Runcorn and Widnes World: Jack Kinsella accepting the award at the NCTJ award ceremony Jack Kinsella accepting the award at the NCTJ award ceremony (Image: Twitter)

Speaking on where the idea for the documentary evolved from, he said: “As a Widnes supporter the idea was one that I had already experienced essentially as I knew about the club’s struggles and financial difficulties etc.

“After doing background research I found out more about the club’s history and formed a storyline based on the success of Widnes home-grown talent and how the value of this has changed over time.

“I got in touch after doing a short work experience period at the Vikings and discussed plans for a more ‘filmic’ documentary, which could help them tell stories which haven’t been told and show their importance in the community.”

A former student at Wade Deacon High School, Jack said the process of creating the documentary was extremely ‘rewarding’, and even more so now after receiving praise and recognition from the official journalism board.

“It’s so rewarding for me to create images that tell important stories and being recognised for that is really special.

“I learnt so much and even when I’m shooting new documentaries at the moment I think back to this project and use it as a marker that I can only go upwards from.”

Pete Leydon, sports journalism lecturer at LJMU said: “Jack’s success is testament to his talent and hard work, and we are all really proud of him in the LJMU Journalism department.”

The ambitious creator will graduate from his journalism degree at the end of this month and currently works as a freelance cinematography as well as being a runner for documentary, TV and film.

He hopes to continue to use his journalistic skills for future projects and documentaries.
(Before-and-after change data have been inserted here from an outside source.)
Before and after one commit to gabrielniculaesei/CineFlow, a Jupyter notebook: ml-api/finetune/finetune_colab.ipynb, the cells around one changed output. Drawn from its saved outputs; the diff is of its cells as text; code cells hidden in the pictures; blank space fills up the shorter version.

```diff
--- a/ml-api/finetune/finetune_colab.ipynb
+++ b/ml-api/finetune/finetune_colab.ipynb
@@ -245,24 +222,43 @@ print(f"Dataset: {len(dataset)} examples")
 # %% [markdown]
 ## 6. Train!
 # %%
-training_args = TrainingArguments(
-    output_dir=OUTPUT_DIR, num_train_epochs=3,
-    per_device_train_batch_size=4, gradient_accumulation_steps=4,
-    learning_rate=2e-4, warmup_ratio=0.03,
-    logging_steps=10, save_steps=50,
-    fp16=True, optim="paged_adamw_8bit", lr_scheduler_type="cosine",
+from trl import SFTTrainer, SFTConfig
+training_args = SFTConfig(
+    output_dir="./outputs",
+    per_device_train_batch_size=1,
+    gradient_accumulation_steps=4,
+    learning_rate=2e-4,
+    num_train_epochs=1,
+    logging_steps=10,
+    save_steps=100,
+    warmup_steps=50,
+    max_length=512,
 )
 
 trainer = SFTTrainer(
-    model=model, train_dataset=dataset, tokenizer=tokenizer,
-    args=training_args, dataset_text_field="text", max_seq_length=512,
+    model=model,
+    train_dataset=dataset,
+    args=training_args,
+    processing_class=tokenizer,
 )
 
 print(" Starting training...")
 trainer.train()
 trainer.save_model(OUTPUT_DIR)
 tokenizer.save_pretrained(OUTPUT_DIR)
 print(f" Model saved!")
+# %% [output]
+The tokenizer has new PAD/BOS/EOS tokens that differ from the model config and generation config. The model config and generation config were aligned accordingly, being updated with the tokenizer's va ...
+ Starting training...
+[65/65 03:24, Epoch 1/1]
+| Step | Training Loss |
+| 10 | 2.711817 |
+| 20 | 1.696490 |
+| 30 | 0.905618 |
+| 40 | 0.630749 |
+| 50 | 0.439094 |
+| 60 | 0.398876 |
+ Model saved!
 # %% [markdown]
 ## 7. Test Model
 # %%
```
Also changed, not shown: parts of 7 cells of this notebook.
“Being able to create this documentary on a team that I support and to win an award for this is something I’ll remember forever.

“I want to say thanks to everyone at LJMU and the Vikings who helped me along the way.”